* _Stored dataset items_:
::::

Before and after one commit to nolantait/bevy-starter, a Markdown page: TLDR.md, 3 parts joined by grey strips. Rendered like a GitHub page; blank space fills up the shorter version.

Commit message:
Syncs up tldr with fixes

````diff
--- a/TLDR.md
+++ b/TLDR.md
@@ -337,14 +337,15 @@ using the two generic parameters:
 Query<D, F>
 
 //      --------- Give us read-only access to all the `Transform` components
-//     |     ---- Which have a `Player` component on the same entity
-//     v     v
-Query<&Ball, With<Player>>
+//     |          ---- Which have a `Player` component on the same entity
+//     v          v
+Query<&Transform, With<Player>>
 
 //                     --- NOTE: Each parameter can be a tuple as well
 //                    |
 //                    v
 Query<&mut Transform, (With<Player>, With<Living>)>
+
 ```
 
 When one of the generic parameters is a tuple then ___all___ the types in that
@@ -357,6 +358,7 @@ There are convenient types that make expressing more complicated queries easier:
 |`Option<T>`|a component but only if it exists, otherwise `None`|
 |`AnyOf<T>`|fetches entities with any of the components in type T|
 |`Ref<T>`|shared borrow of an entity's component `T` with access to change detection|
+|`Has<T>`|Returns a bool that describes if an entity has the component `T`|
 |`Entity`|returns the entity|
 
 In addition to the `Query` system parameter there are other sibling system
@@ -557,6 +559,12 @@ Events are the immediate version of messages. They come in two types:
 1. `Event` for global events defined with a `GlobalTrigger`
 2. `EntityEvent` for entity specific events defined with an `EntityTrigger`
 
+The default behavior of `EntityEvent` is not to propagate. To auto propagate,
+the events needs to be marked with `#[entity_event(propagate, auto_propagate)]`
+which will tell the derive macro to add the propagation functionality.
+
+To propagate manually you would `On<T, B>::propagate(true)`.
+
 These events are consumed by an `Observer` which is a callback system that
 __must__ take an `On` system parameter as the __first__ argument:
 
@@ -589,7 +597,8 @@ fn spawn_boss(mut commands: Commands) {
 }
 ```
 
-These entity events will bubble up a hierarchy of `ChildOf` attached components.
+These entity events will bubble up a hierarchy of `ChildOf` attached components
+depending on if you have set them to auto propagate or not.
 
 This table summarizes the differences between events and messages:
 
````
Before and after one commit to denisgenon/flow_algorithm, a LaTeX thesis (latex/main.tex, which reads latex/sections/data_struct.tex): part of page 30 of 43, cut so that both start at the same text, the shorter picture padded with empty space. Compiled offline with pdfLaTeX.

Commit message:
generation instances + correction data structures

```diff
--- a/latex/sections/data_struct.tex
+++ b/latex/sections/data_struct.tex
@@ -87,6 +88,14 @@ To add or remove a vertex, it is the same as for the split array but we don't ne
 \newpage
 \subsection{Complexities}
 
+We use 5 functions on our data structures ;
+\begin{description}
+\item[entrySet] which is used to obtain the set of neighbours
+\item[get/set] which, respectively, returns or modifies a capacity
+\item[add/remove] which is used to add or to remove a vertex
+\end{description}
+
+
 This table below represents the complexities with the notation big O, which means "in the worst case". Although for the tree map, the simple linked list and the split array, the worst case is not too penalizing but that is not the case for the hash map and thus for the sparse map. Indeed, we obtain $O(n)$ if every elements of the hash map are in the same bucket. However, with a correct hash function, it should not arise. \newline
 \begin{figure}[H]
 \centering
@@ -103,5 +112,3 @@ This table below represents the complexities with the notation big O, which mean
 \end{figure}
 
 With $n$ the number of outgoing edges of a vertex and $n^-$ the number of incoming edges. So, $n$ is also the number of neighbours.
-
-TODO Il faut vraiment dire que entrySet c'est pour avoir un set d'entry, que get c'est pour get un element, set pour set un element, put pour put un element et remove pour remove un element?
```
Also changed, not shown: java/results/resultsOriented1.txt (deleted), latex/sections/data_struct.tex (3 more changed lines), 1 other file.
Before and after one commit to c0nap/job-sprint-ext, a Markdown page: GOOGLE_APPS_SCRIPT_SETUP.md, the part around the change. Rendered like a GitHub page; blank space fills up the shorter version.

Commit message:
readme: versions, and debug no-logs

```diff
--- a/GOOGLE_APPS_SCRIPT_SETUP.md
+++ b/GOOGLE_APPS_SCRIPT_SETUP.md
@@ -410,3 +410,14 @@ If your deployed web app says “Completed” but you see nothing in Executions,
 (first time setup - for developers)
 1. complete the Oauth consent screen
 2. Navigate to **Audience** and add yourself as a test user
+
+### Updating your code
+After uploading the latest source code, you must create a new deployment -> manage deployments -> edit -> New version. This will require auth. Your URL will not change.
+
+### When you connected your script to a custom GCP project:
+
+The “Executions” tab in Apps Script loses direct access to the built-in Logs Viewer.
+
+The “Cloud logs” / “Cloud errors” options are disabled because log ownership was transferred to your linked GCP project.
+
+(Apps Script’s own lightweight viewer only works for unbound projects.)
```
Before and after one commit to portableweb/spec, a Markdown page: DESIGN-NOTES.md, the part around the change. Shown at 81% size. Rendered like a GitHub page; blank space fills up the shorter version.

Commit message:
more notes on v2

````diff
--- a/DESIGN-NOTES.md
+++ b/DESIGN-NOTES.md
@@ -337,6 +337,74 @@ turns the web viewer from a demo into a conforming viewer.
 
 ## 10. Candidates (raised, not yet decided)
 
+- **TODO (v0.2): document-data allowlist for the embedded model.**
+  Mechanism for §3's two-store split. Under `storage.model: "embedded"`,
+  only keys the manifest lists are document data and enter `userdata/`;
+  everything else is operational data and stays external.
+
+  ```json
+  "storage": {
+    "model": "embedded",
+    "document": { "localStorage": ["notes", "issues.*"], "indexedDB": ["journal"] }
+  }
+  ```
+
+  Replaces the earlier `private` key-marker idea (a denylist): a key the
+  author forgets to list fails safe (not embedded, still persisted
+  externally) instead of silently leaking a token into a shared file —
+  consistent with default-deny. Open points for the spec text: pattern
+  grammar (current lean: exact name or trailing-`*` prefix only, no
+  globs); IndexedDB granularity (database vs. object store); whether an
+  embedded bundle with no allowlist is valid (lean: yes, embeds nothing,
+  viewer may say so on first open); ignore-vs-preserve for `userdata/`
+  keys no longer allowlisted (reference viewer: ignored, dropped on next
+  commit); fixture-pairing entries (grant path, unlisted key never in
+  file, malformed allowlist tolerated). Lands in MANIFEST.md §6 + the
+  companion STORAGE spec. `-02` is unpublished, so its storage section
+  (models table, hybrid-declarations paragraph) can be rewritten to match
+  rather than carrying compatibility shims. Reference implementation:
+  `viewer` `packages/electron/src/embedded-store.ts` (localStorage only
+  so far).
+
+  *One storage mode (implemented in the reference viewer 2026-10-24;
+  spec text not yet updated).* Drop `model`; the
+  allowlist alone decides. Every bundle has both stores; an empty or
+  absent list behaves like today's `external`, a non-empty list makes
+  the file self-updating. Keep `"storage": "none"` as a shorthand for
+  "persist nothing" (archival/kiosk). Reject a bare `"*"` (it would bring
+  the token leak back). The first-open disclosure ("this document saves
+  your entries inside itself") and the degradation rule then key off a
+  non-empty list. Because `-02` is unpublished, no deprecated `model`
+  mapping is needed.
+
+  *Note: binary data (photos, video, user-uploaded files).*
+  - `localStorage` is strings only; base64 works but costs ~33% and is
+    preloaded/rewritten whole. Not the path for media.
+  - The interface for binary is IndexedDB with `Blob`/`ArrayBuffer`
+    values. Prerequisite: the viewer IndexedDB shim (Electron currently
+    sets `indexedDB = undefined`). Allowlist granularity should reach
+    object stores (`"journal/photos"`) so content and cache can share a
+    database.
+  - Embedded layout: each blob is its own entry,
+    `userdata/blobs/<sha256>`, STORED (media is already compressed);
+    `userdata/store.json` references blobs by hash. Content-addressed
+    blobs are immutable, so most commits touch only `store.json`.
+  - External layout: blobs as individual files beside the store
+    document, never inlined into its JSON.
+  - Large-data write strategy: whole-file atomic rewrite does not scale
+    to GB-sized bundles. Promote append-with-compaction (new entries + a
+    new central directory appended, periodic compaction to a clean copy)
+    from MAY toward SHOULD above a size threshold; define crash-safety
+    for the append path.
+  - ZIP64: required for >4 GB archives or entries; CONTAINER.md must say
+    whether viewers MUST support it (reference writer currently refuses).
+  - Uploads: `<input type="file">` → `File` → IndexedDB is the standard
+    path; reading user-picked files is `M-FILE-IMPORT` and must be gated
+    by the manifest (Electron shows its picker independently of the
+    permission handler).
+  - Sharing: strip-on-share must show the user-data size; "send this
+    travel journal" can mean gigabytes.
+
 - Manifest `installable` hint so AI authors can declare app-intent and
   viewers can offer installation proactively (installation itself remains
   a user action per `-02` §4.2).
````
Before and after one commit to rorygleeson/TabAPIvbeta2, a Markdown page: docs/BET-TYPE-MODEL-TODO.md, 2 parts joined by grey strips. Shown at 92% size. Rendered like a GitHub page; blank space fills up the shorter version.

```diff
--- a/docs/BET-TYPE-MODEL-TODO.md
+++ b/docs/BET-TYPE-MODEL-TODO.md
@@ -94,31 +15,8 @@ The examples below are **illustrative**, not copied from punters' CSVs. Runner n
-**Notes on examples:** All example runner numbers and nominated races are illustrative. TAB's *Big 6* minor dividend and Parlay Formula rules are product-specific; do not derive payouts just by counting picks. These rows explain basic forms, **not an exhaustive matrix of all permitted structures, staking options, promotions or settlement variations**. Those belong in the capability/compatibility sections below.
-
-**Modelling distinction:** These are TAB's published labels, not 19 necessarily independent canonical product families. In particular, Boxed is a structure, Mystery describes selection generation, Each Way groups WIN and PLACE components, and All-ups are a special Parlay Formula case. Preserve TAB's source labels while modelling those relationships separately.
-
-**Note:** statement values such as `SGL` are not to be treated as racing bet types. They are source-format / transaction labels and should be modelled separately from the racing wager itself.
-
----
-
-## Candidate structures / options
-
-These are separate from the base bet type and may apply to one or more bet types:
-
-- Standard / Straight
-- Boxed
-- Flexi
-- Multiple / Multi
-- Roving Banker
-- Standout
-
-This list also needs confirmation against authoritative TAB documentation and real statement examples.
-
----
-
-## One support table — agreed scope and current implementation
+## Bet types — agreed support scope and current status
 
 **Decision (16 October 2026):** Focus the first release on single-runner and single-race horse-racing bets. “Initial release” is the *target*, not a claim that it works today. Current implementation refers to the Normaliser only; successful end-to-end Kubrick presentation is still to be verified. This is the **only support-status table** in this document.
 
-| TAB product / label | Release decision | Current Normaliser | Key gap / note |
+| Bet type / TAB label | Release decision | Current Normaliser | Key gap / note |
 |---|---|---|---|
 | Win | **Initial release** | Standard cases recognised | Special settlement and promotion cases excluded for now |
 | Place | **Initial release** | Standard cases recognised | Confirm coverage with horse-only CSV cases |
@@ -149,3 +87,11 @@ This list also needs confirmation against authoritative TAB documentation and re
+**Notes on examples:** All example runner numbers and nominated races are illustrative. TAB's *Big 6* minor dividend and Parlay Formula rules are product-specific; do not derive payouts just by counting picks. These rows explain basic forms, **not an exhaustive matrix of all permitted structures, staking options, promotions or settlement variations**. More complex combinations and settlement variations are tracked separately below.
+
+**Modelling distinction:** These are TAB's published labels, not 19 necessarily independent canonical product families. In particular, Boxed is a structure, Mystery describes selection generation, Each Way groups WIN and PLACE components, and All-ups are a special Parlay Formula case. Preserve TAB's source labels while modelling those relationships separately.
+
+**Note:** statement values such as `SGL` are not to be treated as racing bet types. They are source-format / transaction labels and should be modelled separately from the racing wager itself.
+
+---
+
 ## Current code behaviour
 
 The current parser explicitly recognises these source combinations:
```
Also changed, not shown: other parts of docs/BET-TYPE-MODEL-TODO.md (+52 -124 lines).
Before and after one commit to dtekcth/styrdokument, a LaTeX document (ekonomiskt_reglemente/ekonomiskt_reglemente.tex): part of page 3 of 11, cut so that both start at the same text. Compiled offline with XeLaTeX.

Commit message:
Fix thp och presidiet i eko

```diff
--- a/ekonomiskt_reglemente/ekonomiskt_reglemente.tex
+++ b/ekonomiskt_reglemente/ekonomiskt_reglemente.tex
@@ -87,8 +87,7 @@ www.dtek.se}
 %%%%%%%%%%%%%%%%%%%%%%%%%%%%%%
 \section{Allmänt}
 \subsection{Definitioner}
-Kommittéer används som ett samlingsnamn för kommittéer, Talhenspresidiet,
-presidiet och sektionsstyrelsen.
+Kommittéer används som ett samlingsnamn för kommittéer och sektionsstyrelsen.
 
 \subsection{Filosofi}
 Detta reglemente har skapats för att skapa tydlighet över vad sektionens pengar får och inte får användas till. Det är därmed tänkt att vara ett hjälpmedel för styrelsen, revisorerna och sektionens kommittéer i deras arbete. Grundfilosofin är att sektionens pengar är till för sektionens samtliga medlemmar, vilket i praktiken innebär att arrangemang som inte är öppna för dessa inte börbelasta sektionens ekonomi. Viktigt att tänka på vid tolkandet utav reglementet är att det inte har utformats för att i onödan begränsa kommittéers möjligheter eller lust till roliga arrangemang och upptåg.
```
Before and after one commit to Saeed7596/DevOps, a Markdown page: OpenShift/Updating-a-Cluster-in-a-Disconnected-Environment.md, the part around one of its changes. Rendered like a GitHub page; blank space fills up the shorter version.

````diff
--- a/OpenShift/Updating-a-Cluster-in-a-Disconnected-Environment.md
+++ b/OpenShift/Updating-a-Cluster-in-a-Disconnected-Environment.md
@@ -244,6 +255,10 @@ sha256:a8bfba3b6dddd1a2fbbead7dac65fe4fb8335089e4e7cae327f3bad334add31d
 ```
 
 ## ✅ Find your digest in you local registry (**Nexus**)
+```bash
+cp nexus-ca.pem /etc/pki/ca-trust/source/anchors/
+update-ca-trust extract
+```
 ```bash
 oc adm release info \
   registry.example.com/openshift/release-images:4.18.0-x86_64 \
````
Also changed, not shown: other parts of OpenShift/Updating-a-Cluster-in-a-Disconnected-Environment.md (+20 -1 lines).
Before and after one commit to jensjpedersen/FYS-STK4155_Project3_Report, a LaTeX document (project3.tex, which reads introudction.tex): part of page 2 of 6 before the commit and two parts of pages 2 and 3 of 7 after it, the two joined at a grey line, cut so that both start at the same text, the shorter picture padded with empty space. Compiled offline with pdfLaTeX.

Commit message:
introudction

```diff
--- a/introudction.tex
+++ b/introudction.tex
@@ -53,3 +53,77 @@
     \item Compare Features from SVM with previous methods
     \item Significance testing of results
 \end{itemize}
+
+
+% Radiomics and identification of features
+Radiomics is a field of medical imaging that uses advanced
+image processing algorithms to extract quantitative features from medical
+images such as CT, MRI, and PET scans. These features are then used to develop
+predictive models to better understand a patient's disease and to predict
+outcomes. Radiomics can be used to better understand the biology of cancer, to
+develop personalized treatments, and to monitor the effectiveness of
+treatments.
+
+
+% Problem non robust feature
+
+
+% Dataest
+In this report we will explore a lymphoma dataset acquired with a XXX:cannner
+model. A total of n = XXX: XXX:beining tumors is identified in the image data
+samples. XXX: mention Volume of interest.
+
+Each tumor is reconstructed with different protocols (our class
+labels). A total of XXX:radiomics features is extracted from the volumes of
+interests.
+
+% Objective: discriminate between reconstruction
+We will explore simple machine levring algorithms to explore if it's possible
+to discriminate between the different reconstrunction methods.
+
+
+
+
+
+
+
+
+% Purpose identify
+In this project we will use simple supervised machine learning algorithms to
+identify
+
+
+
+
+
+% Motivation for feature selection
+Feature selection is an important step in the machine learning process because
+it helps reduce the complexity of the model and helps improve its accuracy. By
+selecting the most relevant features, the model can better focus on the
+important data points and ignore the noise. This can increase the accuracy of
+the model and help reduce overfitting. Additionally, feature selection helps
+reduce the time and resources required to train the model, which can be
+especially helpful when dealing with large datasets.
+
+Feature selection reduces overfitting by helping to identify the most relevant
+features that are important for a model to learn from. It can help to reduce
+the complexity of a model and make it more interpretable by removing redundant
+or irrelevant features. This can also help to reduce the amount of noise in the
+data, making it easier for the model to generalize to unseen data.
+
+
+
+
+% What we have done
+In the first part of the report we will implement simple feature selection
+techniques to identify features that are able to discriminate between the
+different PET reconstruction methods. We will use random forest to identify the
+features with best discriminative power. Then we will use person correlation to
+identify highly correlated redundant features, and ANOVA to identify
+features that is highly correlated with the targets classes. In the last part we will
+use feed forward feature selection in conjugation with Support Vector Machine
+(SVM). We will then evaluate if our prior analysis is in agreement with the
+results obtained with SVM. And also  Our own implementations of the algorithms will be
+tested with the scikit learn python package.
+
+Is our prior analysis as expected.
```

::::

* _Work to be completed_: Copy out every line of the entries where the string "important" shows up.

* _Exercise answer_:
+Feature selection is an important step in the machine learning process because
+important data points and ignore the noise. This can increase the accuracy of
+features that are important for a model to learn from. It can help to reduce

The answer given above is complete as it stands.